The main desire of this multicultural and multigenerational fan base is escapism. With so many people stressed and uncertain, there couldn’t be a better time to find your piece of paradise.
“After ‘Margaritaville’ exploded, everyone liked that idea of escapism,” said Maske. “Going to a tropical isle, having a margarita, having your toes in the sand, not worrying about anything.”
She added that surgeons routinely listen to the septuagenarian Buffett’s brand of soft rock to relax themselves during stressful operations.
Buffett’s music has also provided calm for Eliza Peake during an especially worrisome time in 2020.
“My family came in contact with someone who was COVID-positive,” she said. “I had Radio Margaritaville on the whole time. It helped me forget while we waited for our test results.” Fortunately, everyone in her family is okay.
So, what does it take to join this colorful cocktailed club? Does it require indulging in a margarita from your Official Jimmy Buffett blender? Does it require wasting away on a Margaritaville Booze Cruise or at his branded restaurants, resorts and retirement communities?
“You just have to know more than ‘Margaritaville,’ ‘Fins,’ and ‘Cheeseburger in Paradise,” Maske said with a chuckle. “If you enjoy Buffett’s music, if you enjoy the lifestyle, then you can be a Parrot Head.”
Maske has true fan credentials.
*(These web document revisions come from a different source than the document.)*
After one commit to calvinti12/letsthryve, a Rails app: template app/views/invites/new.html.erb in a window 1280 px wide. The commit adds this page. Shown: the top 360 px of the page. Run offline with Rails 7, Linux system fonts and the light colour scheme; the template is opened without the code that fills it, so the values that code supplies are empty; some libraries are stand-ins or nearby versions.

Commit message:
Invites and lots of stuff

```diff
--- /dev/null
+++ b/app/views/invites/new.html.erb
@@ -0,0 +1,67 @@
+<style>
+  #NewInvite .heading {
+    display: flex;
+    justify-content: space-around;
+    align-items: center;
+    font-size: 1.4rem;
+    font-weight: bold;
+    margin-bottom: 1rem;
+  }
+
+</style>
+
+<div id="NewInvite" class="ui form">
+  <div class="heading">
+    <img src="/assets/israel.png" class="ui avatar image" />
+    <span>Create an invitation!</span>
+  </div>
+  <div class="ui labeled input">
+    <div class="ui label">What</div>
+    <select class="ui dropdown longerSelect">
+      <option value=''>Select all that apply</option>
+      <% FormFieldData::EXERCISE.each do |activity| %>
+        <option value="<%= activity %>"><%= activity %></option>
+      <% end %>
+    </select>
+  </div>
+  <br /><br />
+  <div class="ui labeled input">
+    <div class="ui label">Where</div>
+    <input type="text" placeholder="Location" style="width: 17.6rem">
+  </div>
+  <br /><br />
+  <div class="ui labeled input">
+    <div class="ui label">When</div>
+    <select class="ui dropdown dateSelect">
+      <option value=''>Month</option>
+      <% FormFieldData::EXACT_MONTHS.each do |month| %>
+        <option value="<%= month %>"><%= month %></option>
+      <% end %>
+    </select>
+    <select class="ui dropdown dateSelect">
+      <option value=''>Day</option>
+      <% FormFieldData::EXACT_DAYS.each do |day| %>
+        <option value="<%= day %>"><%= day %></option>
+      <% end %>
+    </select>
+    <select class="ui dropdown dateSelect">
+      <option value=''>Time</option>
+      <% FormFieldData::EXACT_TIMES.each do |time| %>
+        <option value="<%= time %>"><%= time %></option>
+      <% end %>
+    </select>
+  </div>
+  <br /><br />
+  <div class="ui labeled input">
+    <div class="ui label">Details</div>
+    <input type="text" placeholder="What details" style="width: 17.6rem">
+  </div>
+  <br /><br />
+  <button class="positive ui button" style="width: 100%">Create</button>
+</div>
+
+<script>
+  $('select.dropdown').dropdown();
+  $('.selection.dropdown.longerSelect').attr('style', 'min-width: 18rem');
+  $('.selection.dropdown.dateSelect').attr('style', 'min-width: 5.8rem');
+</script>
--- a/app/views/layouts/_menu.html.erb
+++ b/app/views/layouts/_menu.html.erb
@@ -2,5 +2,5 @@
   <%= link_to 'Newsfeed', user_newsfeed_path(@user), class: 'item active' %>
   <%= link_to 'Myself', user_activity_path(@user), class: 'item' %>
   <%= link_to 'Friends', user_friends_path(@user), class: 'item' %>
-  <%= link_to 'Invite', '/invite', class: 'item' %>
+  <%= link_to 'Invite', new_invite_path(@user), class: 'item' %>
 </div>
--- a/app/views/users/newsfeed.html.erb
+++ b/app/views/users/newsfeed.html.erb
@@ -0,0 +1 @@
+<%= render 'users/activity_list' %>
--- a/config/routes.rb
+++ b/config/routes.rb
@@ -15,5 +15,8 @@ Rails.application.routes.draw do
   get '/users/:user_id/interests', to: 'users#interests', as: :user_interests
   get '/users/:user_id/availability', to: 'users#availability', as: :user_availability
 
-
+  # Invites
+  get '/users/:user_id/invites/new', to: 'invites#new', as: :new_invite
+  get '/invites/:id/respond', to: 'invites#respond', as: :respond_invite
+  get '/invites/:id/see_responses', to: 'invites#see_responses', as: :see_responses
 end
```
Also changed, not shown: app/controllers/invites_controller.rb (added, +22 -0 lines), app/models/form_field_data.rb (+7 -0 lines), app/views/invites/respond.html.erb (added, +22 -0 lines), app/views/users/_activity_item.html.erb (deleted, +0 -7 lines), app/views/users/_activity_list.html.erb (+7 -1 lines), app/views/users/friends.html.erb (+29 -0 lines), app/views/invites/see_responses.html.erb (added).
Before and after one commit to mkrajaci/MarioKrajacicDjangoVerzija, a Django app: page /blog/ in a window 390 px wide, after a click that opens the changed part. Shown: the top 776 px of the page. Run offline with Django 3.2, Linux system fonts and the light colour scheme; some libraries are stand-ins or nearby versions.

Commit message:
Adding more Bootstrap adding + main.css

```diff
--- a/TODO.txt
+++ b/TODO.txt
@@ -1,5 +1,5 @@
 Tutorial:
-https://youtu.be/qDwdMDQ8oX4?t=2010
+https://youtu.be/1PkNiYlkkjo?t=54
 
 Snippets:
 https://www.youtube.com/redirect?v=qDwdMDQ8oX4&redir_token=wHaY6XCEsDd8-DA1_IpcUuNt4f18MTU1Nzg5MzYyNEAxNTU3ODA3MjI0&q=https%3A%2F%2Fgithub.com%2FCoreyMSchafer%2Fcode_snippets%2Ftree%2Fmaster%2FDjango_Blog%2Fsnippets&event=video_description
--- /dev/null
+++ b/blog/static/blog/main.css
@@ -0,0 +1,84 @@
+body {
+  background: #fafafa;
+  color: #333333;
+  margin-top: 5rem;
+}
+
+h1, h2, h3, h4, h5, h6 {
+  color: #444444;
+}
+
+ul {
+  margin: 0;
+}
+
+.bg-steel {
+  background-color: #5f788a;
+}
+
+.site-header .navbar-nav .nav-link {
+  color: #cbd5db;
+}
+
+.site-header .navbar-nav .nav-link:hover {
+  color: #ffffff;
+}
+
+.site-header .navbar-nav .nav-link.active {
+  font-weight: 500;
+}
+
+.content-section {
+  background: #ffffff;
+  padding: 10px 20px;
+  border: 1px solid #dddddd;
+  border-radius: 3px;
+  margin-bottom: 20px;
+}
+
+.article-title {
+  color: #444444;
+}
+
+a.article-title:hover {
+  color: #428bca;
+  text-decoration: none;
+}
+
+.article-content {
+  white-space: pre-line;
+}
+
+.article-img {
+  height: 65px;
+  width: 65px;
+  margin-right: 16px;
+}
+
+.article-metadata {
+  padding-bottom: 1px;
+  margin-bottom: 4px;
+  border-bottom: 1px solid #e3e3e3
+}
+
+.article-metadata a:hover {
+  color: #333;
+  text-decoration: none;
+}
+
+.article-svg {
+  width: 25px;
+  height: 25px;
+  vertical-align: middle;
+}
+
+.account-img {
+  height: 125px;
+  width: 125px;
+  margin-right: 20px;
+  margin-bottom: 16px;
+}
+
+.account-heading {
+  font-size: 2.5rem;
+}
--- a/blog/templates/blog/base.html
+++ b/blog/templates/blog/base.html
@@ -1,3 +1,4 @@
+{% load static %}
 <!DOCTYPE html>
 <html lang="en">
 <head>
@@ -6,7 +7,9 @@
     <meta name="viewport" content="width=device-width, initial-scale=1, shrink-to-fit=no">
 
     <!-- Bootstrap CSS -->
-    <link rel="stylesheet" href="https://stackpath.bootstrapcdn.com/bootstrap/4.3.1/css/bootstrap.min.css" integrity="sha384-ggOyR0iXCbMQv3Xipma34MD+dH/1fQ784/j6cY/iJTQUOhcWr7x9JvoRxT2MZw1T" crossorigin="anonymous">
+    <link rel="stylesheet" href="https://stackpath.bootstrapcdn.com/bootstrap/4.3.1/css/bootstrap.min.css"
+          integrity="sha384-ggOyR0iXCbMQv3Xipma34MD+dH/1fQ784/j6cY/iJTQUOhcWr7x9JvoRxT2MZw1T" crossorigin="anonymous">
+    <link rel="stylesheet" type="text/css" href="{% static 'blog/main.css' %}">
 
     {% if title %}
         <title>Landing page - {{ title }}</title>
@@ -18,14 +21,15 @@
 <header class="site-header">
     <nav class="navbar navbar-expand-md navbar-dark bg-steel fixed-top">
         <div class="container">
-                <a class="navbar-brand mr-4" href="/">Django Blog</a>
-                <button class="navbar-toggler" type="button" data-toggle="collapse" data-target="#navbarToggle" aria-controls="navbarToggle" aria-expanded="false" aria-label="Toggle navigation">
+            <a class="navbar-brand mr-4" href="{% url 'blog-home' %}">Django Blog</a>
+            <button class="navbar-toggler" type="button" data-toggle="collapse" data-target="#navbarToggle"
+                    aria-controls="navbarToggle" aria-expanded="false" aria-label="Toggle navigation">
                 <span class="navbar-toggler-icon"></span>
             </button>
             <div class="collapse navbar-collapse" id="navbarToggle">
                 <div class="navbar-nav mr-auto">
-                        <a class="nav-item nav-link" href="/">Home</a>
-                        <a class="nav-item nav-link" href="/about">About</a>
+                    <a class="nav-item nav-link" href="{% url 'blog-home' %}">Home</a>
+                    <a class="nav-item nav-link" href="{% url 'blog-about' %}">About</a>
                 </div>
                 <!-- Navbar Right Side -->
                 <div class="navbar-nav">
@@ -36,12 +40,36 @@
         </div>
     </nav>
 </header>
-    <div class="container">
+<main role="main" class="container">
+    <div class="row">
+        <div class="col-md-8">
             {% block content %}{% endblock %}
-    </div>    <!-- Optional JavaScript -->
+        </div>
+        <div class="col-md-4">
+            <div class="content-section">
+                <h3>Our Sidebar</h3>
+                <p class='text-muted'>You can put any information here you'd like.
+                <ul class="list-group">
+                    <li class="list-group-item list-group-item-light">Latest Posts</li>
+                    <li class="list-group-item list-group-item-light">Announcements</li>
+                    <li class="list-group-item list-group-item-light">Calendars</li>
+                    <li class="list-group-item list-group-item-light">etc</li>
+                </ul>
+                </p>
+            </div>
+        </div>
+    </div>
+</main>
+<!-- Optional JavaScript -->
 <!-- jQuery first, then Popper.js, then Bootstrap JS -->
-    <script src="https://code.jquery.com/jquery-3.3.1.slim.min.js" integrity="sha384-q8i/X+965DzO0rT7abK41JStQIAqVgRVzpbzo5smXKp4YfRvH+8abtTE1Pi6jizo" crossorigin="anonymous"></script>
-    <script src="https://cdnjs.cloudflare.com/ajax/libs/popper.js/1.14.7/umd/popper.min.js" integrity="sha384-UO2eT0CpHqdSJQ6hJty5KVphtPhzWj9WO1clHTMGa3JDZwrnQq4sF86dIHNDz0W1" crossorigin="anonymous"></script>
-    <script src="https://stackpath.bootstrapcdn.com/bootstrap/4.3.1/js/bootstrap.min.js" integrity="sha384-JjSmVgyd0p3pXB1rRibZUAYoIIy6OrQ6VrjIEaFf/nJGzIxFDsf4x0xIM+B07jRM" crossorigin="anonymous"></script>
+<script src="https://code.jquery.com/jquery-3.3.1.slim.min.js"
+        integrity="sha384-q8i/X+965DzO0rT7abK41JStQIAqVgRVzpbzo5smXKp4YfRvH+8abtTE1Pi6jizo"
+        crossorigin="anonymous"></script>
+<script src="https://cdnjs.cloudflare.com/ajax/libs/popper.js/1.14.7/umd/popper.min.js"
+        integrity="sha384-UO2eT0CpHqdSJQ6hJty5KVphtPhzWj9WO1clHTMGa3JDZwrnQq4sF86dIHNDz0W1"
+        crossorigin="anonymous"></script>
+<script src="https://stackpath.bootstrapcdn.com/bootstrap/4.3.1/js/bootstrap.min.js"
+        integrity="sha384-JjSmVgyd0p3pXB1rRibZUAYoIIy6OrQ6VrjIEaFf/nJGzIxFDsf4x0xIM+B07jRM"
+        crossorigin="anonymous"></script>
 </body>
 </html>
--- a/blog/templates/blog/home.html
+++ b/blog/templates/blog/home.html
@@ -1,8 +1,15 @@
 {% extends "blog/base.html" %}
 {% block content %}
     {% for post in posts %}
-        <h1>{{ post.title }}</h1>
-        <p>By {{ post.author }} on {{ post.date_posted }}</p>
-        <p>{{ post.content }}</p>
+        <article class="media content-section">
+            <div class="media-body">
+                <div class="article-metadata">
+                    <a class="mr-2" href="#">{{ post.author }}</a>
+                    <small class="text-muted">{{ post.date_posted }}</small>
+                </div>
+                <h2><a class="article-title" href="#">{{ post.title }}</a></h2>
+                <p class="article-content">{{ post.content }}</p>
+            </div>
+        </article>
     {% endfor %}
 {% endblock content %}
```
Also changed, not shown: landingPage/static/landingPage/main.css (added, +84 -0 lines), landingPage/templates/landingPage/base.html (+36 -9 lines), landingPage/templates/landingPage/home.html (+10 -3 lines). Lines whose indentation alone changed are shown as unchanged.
She met the musician twice and traveled from Atlanta to Orlando, where she was featured in his 1994 music video for “Fruitcakes.” Her devotion to Buffett goes beyond being hypnotized by the songs. Since 1990, she’s been a member of the Atlanta Parrot Head Club. Founded as a joke on April Fool’s Day 1989, the local club holds the distinction of being the original Buffett fan club.
She also calls her fellow Parrot Heads a second family.
“I’m still friends with all of those people I met back in 1990,” Maske said. “We’ve watched people get married, and have kids and have grandkids. We all stay in contact, even if we move. We love each other very much.”
Peake found her love for Buffett through her “party girl” aunt. Her best memories involve poolside barbeques and dancing to the singer’s tropical tunes. It was difficult for Peake to enjoy the laid-back music after her aunt’s death five years ago, but the good memories came back when she introduced her teenaged daughter to the Parrot Head lifestyle.
“It was the best experience,” she said about taking the teen to a Buffett concert. “My daughter was also close to my aunt. We had a really good time and it meant a lot to share the experience.”
Parrot Heads love the music, love each other and they love their communities. Clubs around the world are dedicated to philanthropic work, which is also important to Buffett. Fans are most passionate about fighting Alzheimer’s Disease, following the diagnosis and death of Buffett’s father. The musician also contributes in cities where he plays, including a donation to Atlanta’s efforts against spina bifida.
And, sometimes, Parrot Head fundraisers can be hilarious.
“We played an underwater Monopoly game for charity!” said Maske.
The pandemic has downsized the Atlanta Club’s gatherings to Zoom Meeting Happy Hours, but the group remains committed to cleaning the Chattahoochee River and a 2021 Parrot Head Cruise to fight breast cancer.
So, when will anxious Parrot Heads see their savior again? Buffett tells Rolling Stone, “I’m waiting for that day…whenever it is and wherever it is, it’s gonna be a hell of a show.” In the meantime, Parrot Heads are enjoying Buffett’s latest album, “Life on the Flip Side.”
In her closing argument for becoming a Parrot Head, Peake said, “We all have lives we’re trying to live and children we’re trying to raise and making it through without depression or anxiety or whatever we’re dealing with,” she said. “But when you listen to Buffett, it makes you remember fun.”